The decision in Jalla v Shell might be said to represent a step back for UK "class-action" style claims in its stricter interpretation of CPR 19.6. In reality, though, it simply highlights the difficulties in satisfying the "same interest" condition in non-data protection claims, as well as providing some helpful clarity and guidance for those who attempt to do so in future.
In August of this year, the High Court struck out the representative element of a claim brought on behalf of various Nigerian individuals and communities, seeking redress for damage allegedly caused to land and water supplied by a 2011 oil spill. The defendants applied to strike out the proceedings on various grounds, including that they could not properly constitute a representative action because the lead claimants and those they purported to represent did not all have the "same interest" as required by CPR 19.6.
Pending the hearing of the defendants' strike-out application, and in an attempt to circumvent it, the claimants issued fresh proceedings which largely mirrored the initial claims, with the exception that their additional proceedings (the "Protective Proceedings") were brought in the name of each individual and community. The claimants then applied to consolidate the two actions and submitted that the Protective Proceedings should be reserved for the "individualised" claims for damages, and that the original action need only address the claimants' remediation relief.
The High Court held that the proceedings could not continue as a Representative Action because the claimants did not satisfy the "same interest" condition; the representative element of the proceedings were therefore struck out, leaving the personal claims of the two lead claimants as well as the Protective Proceedings. Notably, Mr. Justice Stuart-Smith acknowledged that there could be no doubt that the claims raised common issues of law and fact, but that those alone would not give rise to a right to relief. Each individual claimant or community would have to prove that the oil spill caused them damage, a requirement which could not be reconciled with the "same interest" condition. Mr. Justice Stuart-Smith did, however, hold that were the "same interest" condition satisfied, the representative proceedings would not have been struck out on the basis of failure to ascertain the relevant class.
Mr. Justice Stuart-Smith helpfully distilled the relevant principles on the "same interest" condition in CPR r. 19(6)(1) as follows:
- The “same interest” condition is statutory and should not be abrogated or substituted by reference to the overriding objective. It is, however, to be interpreted having regard to the overriding objective and should not be used as an "unnecessary technical tripwire".
- The “same interest” which the represented parties must have is a common interest, which is based upon a common grievance, in obtaining relief that is beneficial to all represented parties. It is not sufficient that multiple claimants wish to bring claims which have some common question of fact or law.
- The existence of individual claims over and above the claim for relief in which the represented parties have the same interest does not necessarily render representative proceedings inapplicable or inappropriate.

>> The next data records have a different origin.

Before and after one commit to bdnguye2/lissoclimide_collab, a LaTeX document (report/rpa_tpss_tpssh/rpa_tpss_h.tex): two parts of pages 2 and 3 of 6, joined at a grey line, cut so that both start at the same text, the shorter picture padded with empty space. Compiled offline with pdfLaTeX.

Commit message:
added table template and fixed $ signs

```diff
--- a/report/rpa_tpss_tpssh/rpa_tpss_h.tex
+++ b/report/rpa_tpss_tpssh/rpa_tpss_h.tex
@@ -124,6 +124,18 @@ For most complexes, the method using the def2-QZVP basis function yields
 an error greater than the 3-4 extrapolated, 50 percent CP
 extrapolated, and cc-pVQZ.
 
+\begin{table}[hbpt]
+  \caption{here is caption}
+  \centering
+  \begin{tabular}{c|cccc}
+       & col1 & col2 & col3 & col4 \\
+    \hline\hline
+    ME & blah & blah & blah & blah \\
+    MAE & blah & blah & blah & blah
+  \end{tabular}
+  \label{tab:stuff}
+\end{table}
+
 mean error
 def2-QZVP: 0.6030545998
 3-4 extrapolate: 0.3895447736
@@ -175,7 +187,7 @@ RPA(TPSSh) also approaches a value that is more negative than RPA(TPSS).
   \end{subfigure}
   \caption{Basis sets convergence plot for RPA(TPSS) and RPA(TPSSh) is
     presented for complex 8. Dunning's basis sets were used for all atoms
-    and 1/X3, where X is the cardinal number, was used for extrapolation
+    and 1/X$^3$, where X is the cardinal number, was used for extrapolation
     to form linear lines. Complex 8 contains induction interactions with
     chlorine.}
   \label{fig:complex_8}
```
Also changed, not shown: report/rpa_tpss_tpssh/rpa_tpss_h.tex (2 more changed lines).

The question is whether the additional claims can be regarded as “a subsidiary matter” or whether they affect the overall character of the litigation.
- Similarly, while the court will pay little attention to potential individual defences that are merely theoretical, the existence of potential defences affecting some represented parties’ claims but not those of others tends to militate against representative proceedings being appropriate.
- There need not be a congruity of causes of action between the lead claimants and those they represent, so long as there is no conflict between them, and the causes of action are "in effect" the same for all practical purposes. This was the case in Millharbour Management Ltd v Weston Homes Ltd ( EWHC 661 (TCC)), a rare example of a representative action granted in a non-data protection claim, involving allegations of defects in a block of flats.
- If the criterion of “the same interest” is satisfied, the court’s discretion to permit representative proceedings to continue should be exercised in accordance with the overriding objective.
What can we take from Jalla v Shell?
The decision in Jalla v Shell reflects a continued strict interpretation of the "same interest" condition required for a Representative Action, but the following useful guidance can be gleaned for future purposes:
- Individual elements over and above the claim in which the parties have the "same interest" will not preclude a Representative Action, so long as the individual elements are "subsidiary" to the main issue. In this case, individual issues of causation and damage were held to be integral to the issues raised.
- Claimants are more likely to satisfy the "same interest" condition if the claimants are seeking a uniform amount of damages, without having to prove damage for each individual.
- The defendants' ability or requirement to advance individualised defences will militate against the appropriateness of a Representative Action, although it will not automatically preclude one.
- Claimants should not forget that there are alternative, perhaps more easily sought, mechanisms by which they can commence multi-party proceedings.